SUPPLIED DATA:
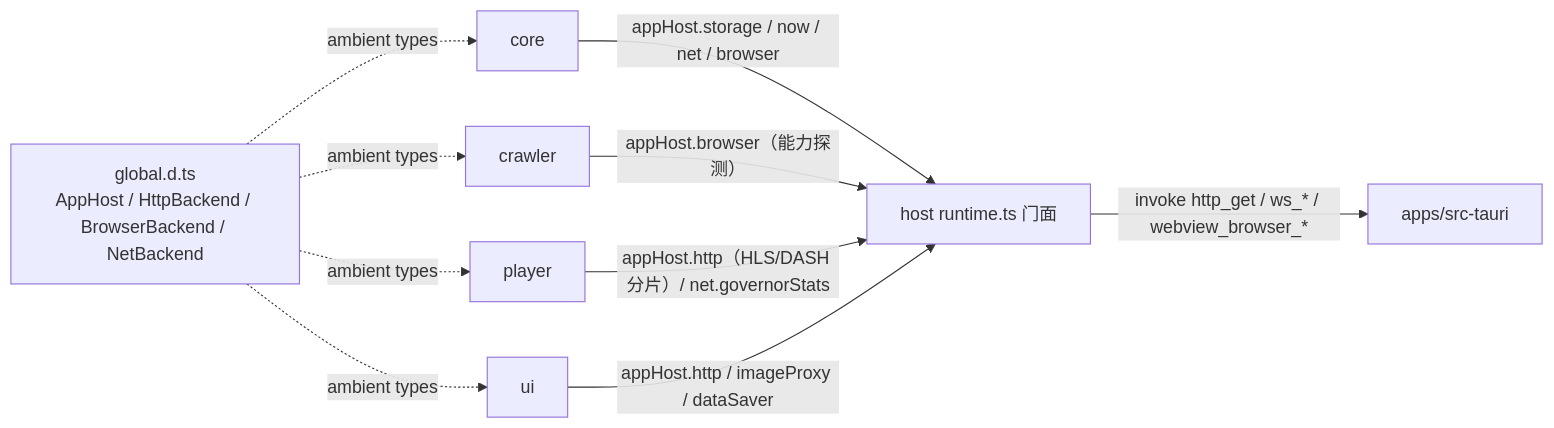
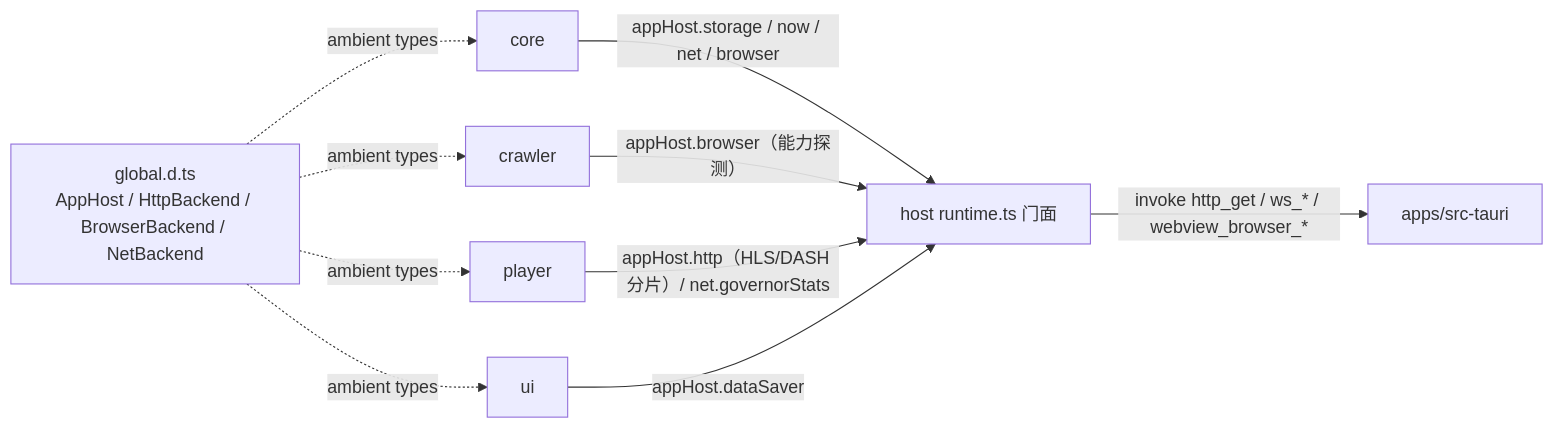
One commit to sakiko999/tauri-rss changed the second of 3 diagrams in docs/architecture/system/01-packages.md. Above: the diagram before and after it, drawn with Mermaid. The commit also changed other lines of this file and 26 other files, not shown here.

````diff
--- a/docs/architecture/system/01-packages.md
+++ b/docs/architecture/system/01-packages.md
@@ -122,12 +122,12 @@
 ```mermaid
 graph LR
   G["global.d.ts<br/>AppHost / HttpBackend / BrowserBackend / NetBackend"] -. ambient types .-> core
   G -. ambient types .-> crawler
   G -. ambient types .-> player
   G -. ambient types .-> ui
   core -- "appHost.storage / now / net / browser" --> HOST["host runtime.ts 门面"]
   crawler -- "appHost.browser（能力探测）" --> HOST
   player -- "appHost.http（HLS/DASH 分片）/ net.governorStats" --> HOST
-  ui -- "appHost.http / imageProxy / dataSaver" --> HOST
+  ui -- "appHost.dataSaver" --> HOST
   HOST -- "invoke http_get / ws_* / webview_browser_*" --> RUST["apps/src-tauri"]
 ```
````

TASK TO CARRY OUT:
The reply must consist of the records, repeated exactly, minus any images.

OUTPUT FOR THIS EXERCISE:
One commit to sakiko999/tauri-rss changed the second of 3 diagrams in docs/architecture/system/01-packages.md. Above: the diagram before and after it, drawn with Mermaid. The commit also changed other lines of this file and 26 other files, not shown here.

````diff
--- a/docs/architecture/system/01-packages.md
+++ b/docs/architecture/system/01-packages.md
@@ -122,12 +122,12 @@
 ```mermaid
 graph LR
   G["global.d.ts<br/>AppHost / HttpBackend / BrowserBackend / NetBackend"] -. ambient types .-> core
   G -. ambient types .-> crawler
   G -. ambient types .-> player
   G -. ambient types .-> ui
   core -- "appHost.storage / now / net / browser" --> HOST["host runtime.ts 门面"]
   crawler -- "appHost.browser（能力探测）" --> HOST
   player -- "appHost.http（HLS/DASH 分片）/ net.governorStats" --> HOST
-  ui -- "appHost.http / imageProxy / dataSaver" --> HOST
+  ui -- "appHost.dataSaver" --> HOST
   HOST -- "invoke http_get / ws_* / webview_browser_*" --> RUST["apps/src-tauri"]
 ```
````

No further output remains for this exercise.